Family of Christina Barchetti call for law change on baby deaths
The family of a mother-to-be who died with her unborn daughter in a road crash are calling for a change in the law to recognise stillborn baby deaths.
Calvin Craig Connah, 22, of Leeswood, Flintshire, was jailed for five years on Thursday for causing the death of hospital worker Christina Barchetti.
Her family and partner want him charged for the death of her unborn baby Bella - but the law does not allow it.
They say they will fight for a change in legislation.
Connah denied causing death by dangerous driving in October 2012, but was convicted following a trial in December.
The court heard he was driving his father's BMW and overtook another car at the end of a 70mph (112km) dual carriageway.

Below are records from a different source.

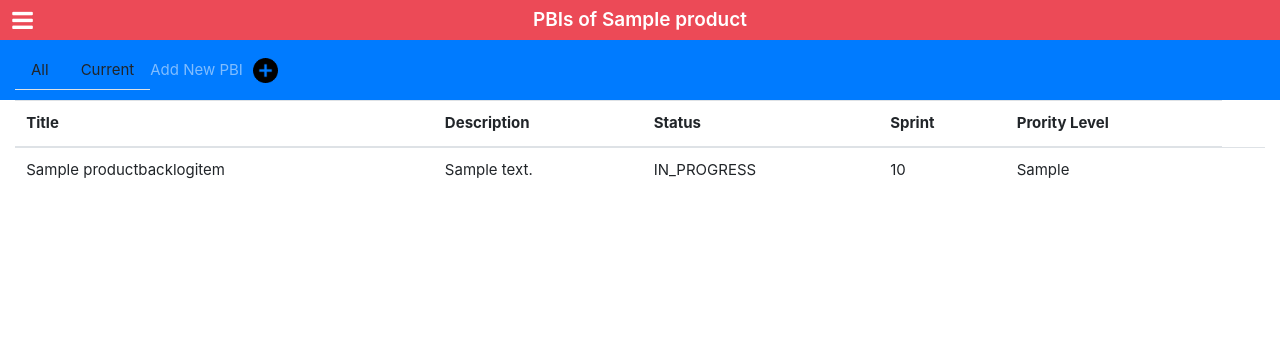
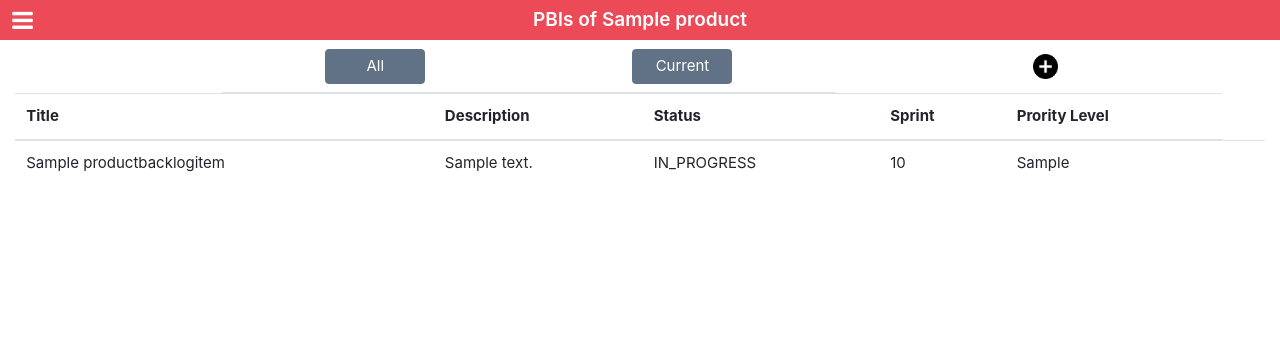
Before and after one commit to agarwalmridul09/project-backtrack, a Django app: page /pbis/1 in a window 1280 px wide. Shown: the top 345 px of the page. Run offline with Django 3.2, Linux system fonts and the light colour scheme; a user stored in the database is signed in; tables that the repository leaves empty hold one stand-in row (values such as "Sample post"); some libraries are stand-ins or nearby versions.

Commit message:
ui fix for pbis

```diff
--- a/product_backlog/templates/pbis.html
+++ b/product_backlog/templates/pbis.html
@@ -46,23 +46,23 @@
             </div>
             <!-- Nav tabs -->
 
-            <nav class="navbar navbar-expand-md navbar-dark bg-primary">
-                <ul class="nav nav-tabs nav-justified" >
-                    <li class=" nav-item nav-link "><a href="#all" aria-controls="all" data-toggle="tab">All</a></li>
-                    <li class=" nav-item nav-link "><a href="#current" aria-controls="current"  data-toggle="tab">Current</a></li>
+        <div style="display: flex; flex-direction: row;width: 100%; justify-content: space-around; align-items: center;">
+            <div style="display: flex; flex-direction: row;width: 80%; justify-content: space-around; align-items: center; align-self: center;">
+                <ul class="nav nav-tabs nav-justified"
+                    style="width: 60%; display: flex; flex-direction: row; justify-content: space-between;">
+                    <li class=" nav-item nav-link "><a href="#all" aria-controls="all" data-toggle="tab">
+                        <button class="btn btn-primary" style="background-color: #617186; border-color: #617186; width: 100px;">All</button>
+                    </a></li>
+                    <li class=" nav-item nav-link "><a href="#current" aria-controls="current" data-toggle="tab">
+                        <button class="btn btn-primary" style="background-color: #617186; border-color: #617186; width: 100px;">Current</button>
+                    </a></li>
                 </ul>
-                <span class="navbar-text white-text">
-                        Add New PBI
-                </span>
-                <span class="navbar-text white-text">
-                        <div class="col-1">
-                                <div class="row">
-                                    <img src="../static/images/add_circle.png" class="img-add-edit" data-toggle="modal"
-                                        data-target="#exampleModal">
-                                </div>
-                        </div>
-                </span>
-            </nav>
+                <div>
+                    <img src="../static/images/add_circle.png" class="img-add-edit" data-toggle="modal"
+                         data-target="#exampleModal">
+                </div>
+            </div>
+        </div>
 
 
 
@@ -91,22 +91,23 @@
                                 <td>{{e.product_status}}</td>
                                 <td>{{e.product_backlog_story_points}}</td>
                                 <td>{{e.product_backlog_priority}}</td>
-                                <td>
+                                <td style="display: flex; flex-direction: column; justify-content: space-around; align-items: center; height: 200px;">
                                     {% if e.product_status == "TO_DO" or e.product_status ==  "NOT_FINISHED" %}
-                                    <form action="{% url 'pbisedit' %}" method="GET">
+                                    <form action="{% url 'pbisedit' %}" method="GET" style="margin: 0px; padding: 0px;">
                                         <input type="hidden" name="product_backlog_id" value="{{e.product_backlog_id}}" />
                                         <input type="hidden" name="product_id" value="{{e.product_id}}" />
-                                        <input type="submit" value="Edit">
+                                        <button class="btn btn-primary" style="background-color: #617186; border-color: #617186; width: 100px;" type="submit">Edit</button>
                                     </form>
                                     {% endif %}
                                     {% if show_add_to_sprint and e.product_status !=  "IN_PROGRESS" and e.product_status !=  "COMPLETED" %}
-                                    <button onclick="addToPBI(`{{e.product_backlog_id}}`);">Add to Sprint</button>
+                                    <button class="btn btn-primary" style="background-color: #617186; border-color: #617186; width: 200px;" onclick="addToPBI(`{{e.product_backlog_id}}`);">Add to Sprint</button>
                                     {% endif %}
                                     {% ifequal e.product_status "TO_DO" %}
-                                    <button onclick="deletePBI(`{{e.product_backlog_id}}`, `{{e.product_id}}`);">Delete</button>
+                                    <button class="btn btn-primary" style="background-color: #617186; border-color: #617186; width: 100px;"  onclick="deletePBI(`{{e.product_backlog_id}}`, `{{e.product_id}}`);">Delete</button>
                                     {% endifequal %}
                                 </td>
                             </tr>
+
                             {% endfor %}
                             </tbody>
                         </table>
@@ -144,20 +145,19 @@
                                         <td>{{e.product_status}}</td>
                                         <td>{{e.product_backlog_story_points}}</td>
                                         <td>{{e.product_backlog_priority}}</td>
-                                        <td>
+                                        <td style="display: flex; flex-direction: column; justify-content: space-around; align-items: center; height: 200px;">
                                             {% if e.product_status == "TO_DO" or e.product_status ==  "NOT_FINISHED" %}
-                                            <form action="{% url 'pbisedit' %}" method="GET">
+                                            <form action="{% url 'pbisedit' %}" method="GET" style="margin: 0px; padding: 0px;">
                                                 <input type="hidden" name="product_backlog_id" value="{{e.product_backlog_id}}" />
                                                 <input type="hidden" name="product_id" value="{{e.product_id}}" />
-                                                <input type="submit" value="Edit">
+                                                <button class="btn btn-primary" style="background-color: #617186; border-color: #617186; width: 100px;" type="submit">Edit</button>
                                             </form>
                                             {% endif %}
                                             {% if show_add_to_sprint and e.product_status !=  "IN_PROGRESS" and e.product_status !=  "COMPLETED" %}
-                                            <button onclick="addToPBI(`{{e.product_backlog_id}}`);">Add to Sprint
-                                            </button>
+                                            <button class="btn btn-primary" style="background-color: #617186; border-color: #617186; width: 200px;" onclick="addToPBI(`{{e.product_backlog_id}}`);">Add to Sprint</button>
                                             {% endif %}
                                             {% ifequal e.product_status "TO_DO" %}
-                                            <button onclick="deletePBI(`{{e.product_backlog_id}}`, `{{e.product_id}}`);">Delete</button>
+                                            <button class="btn btn-primary" style="background-color: #617186; border-color: #617186; width: 100px;"  onclick="deletePBI(`{{e.product_backlog_id}}`, `{{e.product_id}}`);">Delete</button>
                                             {% endifequal %}
                                         </td>
                                     </tr>
--- a/product_backlog/views.py
+++ b/product_backlog/views.py
@@ -16,7 +16,6 @@ from product_log.models import Product
 from sprint_backlog.models import Sprint
 from utilities.constants.RoleEnum import STARTED, CREATED, TO_DO, IN_PROGRESS, COMPLETED, NOT_FINISHED
 
-
 # helper function for getting the pbis of a product
 def get_pbis(prod_id):
     pbis = ProductBacklogItem.objects.filter(product_id=prod_id).order_by('product_backlog_priority')
@@ -34,14 +33,19 @@ def get_pbis(prod_id):
 
 
 def check_sprint_status(current_sprint):
+    print("1")
     enable_add_sprint = False
     if current_sprint is None:
+        print("2")
         enable_add_sprint = True
     else:
+        print("3")
         if model_to_dict(current_sprint)['end_time'] is None:
+            print("4")
+            return enable_add_sprint, current_sprint
+        print(model_to_dict(current_sprint)['end_time'] < timezone.now())
+        if model_to_dict(current_sprint)['end_time'] < timezone.now():
             print("abc")
-            return enable_add_sprint, current_sprint
-        if model_to_dict(current_sprint)['end_time'] < timezone.now():
             ProductBacklogItem.objects.filter(
                 Q(product_backlog_sprint_id=current_sprint.sprint_id) & ~Q(product_status=COMPLETED)).update(
                 product_status=NOT_FINISHED, product_backlog_sprint_id=None)
```
Also changed, not shown: sprint_backlog/views.py (+10 -5 lines).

But he braked hard as the road became a single carriageway and entered bends through a wood.
End Quote Graham Clarke Ms Barchetti's partner
He was not charged with the death of Baby Bella... she did not have a chance to take one breath in the outside world”
He lost control of the car which crashed virtually head on into a Ford Ka being driven by Miss Barchetti, 35, from Wrexham.
She died at Wrexham Maelor Hospital where she worked, and her baby daughter Bella was stillborn during an emergency Caesarean operation.
Judge Philip Hughes said there were a number of aggravating features in the case, including excessive speed and aggressive and intimidating driving.
He added he had taken into account that two lives were lost when sentencing Connah.
But Miss Barchetti's partner Graham Clarke said the family felt baby Bella's death did not appear to count in the eyes of the law.
"We are working with our local MP to get the law changed over stillborn deaths," he said.Lost control
"This person was only charged with one death, that of Christina.
"He was not charged with the death of baby Bella even though she was born by Caesarean section and we held her in our arms.
"She did not have a chance to take one breath in the outside world."
He said they would take their fight to the House of Commons.
Connah claimed he had driven no faster than 60mph (96km) on the dual carriageway and said he lost control on the bend at 50mph because of weather conditions.
But witnesses told how he sped along the dual carriageway at an excessive speed. An accident investigator estimated that he must have been travelling at about 85mph before the crash.